Thank you Ann for sharing what is alive in your heart and for bringing beauty into our troubled world. (I’ve found your blog). My heart breaks for the nine proposed mines and transport through Great Barrier Reef area. As Terry Tempest Wiliams writes: “To bear witness is not a passive act. It can lead us to acts of consciousness and consequence.” Holding both the light and the dark becomes a spiritual practice indeed. Blessings to you, Amy
Amy, feeling blessed by what seems like another holy trinity of beauty – your words and their weaving of threads from many large tapestries, your beautiful work (I am especially taken by the second one included here which might be your ‘Prayer for the Birds’?) and by your vocational decision and daily commitment to live as a ‘contemporary sacred artist and spiritual activist’. I completely agree that it is vital that we all engage in the evolutionary call of our times to mend, repair and restore our relationship to Mother Earth – ‘of whom we are all born’ as you say. Best of good wishes with your inner and outer work.

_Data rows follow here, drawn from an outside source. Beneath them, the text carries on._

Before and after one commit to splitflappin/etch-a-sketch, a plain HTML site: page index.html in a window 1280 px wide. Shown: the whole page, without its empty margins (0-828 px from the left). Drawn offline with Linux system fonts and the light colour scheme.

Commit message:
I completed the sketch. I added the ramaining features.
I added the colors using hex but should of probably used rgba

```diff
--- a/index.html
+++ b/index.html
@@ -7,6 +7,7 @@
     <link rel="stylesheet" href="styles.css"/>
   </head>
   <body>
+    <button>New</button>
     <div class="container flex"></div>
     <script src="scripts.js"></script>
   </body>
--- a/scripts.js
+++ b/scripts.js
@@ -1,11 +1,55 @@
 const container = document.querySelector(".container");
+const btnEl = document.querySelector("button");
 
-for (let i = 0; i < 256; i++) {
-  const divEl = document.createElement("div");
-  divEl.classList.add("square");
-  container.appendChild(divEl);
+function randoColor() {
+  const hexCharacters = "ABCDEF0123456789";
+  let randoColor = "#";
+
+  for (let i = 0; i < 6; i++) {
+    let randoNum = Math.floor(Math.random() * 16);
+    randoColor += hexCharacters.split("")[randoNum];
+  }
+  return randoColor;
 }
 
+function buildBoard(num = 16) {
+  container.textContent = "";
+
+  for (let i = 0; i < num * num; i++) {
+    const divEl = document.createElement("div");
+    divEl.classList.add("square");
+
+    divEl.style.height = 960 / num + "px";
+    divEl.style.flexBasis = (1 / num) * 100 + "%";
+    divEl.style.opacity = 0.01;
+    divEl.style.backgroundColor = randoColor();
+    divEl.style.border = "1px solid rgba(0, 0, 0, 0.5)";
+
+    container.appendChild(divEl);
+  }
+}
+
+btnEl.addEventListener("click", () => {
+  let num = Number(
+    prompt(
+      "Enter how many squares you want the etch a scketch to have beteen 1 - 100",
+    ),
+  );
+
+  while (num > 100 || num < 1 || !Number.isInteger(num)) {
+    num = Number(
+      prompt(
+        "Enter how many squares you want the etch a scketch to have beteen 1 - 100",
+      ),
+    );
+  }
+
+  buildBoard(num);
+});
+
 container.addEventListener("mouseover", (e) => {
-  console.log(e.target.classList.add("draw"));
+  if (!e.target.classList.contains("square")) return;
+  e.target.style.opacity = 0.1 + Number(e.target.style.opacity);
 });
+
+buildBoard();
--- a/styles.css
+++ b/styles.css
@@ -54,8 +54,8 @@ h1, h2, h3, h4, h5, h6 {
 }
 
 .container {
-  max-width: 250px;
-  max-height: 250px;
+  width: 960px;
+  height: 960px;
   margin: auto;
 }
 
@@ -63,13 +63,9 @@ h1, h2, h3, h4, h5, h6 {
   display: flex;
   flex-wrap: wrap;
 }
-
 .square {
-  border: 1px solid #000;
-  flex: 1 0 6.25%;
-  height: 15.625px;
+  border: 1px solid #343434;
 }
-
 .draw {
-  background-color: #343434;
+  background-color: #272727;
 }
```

Thank you Judith for such a beautiful reflection on my work and this sacred calling to serve mother earth. Yes, the painting you are referencing is the ‘Prayer for the Birds.’ Bow of gratitude. Amy
Dear Amy, Thank you for sharing your journey through art, healing, spiritual awakening and commitment to Pachamama. I am inspired by your deeply spiritual and engaging path. I am so sorry for the loss of your brother and mother in such short order. The power that art has offered you as a spiritual and contemplative practice is exquisitely visible in your paintings. I have also been deeply moved by the work of Joanna Macy, and am working on my PhD in Art Education, with a focus on contemplative practices for nurturing ecological care. It would be lovely to meet you and share perspectives and ideas.
Thank you Leslie for your kind reflections here and grateful to have connected via email. Namasté, Amy.
(I just figured out how to reply to comments here)